• [ABOUT THIS EXERCISE]:
Every line below that contains "like" is to be copied.

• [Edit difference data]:
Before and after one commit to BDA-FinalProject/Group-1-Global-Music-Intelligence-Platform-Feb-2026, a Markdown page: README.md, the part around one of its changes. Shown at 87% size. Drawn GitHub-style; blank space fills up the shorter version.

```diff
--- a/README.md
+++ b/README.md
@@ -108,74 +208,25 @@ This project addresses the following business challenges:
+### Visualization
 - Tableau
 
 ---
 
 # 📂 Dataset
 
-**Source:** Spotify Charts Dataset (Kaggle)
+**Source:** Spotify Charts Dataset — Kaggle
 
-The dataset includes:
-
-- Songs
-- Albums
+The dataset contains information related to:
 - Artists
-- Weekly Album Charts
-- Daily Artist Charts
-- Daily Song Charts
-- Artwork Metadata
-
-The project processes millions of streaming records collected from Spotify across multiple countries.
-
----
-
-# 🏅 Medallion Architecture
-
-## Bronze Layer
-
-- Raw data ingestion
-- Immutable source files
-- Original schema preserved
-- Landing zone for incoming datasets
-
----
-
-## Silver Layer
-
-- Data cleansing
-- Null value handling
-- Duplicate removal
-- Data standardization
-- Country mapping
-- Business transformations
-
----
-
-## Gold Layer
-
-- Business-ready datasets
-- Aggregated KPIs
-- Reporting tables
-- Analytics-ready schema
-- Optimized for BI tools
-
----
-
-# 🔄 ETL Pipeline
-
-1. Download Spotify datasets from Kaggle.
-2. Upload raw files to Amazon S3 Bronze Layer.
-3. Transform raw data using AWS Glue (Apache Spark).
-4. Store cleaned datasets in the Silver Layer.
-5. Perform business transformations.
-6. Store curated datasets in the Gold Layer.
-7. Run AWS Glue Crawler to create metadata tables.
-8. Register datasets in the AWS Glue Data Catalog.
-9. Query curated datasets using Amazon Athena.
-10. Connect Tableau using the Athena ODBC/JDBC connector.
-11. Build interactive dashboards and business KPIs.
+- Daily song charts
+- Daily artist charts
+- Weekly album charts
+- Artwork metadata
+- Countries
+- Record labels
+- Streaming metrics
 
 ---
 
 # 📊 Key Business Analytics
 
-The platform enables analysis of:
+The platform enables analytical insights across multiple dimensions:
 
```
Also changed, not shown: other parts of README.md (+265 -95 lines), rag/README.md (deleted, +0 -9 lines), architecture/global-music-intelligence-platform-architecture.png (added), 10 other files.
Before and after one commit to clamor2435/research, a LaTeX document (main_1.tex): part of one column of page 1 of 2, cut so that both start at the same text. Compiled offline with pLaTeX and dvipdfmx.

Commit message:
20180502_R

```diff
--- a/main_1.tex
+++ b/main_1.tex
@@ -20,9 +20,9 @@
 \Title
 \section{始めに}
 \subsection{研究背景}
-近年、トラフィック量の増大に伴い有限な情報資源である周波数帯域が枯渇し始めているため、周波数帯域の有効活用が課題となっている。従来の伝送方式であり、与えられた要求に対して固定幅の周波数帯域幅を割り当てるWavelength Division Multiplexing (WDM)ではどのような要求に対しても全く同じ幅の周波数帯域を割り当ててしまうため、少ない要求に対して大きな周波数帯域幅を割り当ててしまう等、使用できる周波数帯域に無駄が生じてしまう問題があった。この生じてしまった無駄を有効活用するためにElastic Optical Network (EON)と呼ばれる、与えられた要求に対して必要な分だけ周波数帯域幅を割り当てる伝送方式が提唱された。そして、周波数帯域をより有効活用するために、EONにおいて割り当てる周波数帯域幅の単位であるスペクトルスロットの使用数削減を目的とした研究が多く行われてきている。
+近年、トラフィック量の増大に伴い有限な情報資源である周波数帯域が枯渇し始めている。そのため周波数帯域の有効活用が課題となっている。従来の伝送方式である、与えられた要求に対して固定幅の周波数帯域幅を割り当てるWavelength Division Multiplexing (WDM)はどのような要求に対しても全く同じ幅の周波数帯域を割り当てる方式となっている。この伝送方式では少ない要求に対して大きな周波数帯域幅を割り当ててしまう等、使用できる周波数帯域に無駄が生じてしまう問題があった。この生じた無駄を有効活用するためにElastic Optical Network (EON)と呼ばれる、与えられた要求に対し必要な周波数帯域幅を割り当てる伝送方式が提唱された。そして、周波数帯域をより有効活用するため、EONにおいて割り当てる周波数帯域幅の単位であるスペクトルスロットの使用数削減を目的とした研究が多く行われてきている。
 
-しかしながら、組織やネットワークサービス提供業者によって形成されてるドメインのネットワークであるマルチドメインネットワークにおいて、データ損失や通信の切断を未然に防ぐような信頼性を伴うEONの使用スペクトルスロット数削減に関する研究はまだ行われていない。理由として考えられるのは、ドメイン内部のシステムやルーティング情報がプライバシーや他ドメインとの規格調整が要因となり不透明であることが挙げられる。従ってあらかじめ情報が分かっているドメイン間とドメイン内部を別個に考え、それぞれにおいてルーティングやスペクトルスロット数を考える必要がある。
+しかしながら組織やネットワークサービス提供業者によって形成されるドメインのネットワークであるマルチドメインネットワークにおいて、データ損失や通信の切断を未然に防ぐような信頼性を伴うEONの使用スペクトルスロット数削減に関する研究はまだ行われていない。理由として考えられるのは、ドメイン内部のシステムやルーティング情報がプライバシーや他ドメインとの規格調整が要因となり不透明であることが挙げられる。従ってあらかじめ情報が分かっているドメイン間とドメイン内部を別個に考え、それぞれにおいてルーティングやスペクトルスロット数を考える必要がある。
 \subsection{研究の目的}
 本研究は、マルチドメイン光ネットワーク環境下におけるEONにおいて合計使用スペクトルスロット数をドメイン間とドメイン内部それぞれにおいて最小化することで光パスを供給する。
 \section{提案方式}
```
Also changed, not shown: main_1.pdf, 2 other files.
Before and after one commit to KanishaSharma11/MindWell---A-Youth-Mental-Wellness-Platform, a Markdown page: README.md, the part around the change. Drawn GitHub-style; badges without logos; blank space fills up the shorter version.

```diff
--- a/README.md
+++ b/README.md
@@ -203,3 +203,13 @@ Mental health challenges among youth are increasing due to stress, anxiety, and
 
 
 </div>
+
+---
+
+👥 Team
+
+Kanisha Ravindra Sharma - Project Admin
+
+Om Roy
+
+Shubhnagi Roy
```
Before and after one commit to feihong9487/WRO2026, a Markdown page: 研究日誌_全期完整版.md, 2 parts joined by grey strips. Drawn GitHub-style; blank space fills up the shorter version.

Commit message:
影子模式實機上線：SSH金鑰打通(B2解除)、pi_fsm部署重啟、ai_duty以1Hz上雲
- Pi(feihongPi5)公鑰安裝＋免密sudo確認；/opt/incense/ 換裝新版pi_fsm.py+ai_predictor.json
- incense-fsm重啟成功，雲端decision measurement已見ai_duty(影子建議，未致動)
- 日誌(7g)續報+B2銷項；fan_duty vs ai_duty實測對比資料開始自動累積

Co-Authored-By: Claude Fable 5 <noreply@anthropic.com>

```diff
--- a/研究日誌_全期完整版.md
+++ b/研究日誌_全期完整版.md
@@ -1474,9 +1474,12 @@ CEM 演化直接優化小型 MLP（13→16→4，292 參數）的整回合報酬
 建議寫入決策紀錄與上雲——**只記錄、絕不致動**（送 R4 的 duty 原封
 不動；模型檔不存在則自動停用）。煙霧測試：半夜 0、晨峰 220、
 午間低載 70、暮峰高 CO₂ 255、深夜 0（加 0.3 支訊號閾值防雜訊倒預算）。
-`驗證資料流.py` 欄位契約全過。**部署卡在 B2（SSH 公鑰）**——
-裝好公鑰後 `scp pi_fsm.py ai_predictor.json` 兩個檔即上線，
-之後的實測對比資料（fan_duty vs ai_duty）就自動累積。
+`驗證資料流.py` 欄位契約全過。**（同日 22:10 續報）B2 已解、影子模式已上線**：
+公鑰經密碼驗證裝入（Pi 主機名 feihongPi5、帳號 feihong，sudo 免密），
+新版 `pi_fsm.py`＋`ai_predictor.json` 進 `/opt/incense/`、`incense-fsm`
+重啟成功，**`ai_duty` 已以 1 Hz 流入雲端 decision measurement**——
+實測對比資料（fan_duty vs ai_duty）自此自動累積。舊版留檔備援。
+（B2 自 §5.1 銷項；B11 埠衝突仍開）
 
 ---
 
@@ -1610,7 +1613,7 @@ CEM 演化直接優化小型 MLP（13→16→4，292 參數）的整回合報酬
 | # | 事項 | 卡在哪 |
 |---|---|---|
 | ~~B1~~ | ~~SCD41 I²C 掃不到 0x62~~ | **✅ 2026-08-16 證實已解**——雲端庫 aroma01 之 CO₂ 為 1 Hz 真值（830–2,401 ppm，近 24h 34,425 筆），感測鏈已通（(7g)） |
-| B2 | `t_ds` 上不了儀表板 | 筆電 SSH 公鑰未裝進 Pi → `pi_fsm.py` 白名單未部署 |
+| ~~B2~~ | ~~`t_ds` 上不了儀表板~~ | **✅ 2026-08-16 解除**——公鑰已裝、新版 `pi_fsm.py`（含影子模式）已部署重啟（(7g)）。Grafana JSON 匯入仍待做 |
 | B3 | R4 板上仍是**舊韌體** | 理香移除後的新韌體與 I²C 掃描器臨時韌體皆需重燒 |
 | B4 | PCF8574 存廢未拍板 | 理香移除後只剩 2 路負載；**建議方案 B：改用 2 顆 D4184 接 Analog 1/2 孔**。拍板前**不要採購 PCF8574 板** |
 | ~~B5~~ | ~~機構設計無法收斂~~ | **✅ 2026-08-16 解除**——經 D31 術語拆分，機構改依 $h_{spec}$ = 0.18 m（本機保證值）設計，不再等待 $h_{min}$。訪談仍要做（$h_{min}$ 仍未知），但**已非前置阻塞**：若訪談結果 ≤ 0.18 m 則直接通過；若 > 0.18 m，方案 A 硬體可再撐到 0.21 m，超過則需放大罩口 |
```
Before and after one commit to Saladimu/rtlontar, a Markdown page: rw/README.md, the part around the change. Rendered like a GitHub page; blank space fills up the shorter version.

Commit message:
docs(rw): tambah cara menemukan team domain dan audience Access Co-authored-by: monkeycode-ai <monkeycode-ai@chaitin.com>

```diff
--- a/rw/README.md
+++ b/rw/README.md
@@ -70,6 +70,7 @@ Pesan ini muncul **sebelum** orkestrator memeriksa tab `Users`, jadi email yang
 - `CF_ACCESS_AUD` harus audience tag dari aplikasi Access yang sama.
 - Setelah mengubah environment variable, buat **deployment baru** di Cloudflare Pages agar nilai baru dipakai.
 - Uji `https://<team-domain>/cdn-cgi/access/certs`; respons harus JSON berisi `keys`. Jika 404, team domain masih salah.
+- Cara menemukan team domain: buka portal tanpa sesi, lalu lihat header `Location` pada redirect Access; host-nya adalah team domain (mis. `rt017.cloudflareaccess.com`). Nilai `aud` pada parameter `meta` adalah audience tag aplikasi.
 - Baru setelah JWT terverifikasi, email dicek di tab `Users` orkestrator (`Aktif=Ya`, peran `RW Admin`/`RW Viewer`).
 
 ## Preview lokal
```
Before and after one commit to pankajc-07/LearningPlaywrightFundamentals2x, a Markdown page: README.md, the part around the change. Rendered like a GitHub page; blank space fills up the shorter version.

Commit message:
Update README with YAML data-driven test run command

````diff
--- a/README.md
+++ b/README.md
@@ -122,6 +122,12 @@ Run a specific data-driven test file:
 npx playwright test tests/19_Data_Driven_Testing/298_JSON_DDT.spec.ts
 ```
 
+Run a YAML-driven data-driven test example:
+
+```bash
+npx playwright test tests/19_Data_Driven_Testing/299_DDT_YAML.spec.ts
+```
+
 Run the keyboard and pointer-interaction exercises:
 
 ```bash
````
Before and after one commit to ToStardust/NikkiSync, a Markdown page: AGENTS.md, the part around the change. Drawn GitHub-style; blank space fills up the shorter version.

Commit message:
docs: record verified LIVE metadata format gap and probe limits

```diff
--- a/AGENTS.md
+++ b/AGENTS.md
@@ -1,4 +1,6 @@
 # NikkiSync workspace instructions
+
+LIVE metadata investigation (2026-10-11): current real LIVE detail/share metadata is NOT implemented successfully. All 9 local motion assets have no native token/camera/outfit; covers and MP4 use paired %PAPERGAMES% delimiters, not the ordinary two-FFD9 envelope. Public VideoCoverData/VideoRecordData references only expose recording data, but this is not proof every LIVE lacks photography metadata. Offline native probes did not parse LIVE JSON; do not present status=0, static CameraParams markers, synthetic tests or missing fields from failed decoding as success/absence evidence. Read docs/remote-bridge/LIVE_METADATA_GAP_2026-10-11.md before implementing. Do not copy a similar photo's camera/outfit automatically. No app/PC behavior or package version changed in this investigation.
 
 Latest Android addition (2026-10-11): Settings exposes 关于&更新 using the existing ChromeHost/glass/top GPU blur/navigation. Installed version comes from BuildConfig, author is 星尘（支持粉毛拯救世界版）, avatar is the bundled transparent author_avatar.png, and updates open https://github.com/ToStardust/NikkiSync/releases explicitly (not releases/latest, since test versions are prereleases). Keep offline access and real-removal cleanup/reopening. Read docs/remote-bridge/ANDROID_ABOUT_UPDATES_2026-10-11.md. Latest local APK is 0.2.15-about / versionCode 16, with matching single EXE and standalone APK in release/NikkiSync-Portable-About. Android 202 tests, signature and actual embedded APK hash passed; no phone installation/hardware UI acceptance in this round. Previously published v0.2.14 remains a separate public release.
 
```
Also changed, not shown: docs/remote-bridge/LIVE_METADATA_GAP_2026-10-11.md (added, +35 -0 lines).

• [YOUR RESPONSE]:
Before and after one commit to Saladimu/rtlontar, a Markdown page: rw/README.md, the part around the change. Rendered like a GitHub page; blank space fills up the shorter version.
Before and after one commit to pankajc-07/LearningPlaywrightFundamentals2x, a Markdown page: README.md, the part around the change. Rendered like a GitHub page; blank space fills up the shorter version.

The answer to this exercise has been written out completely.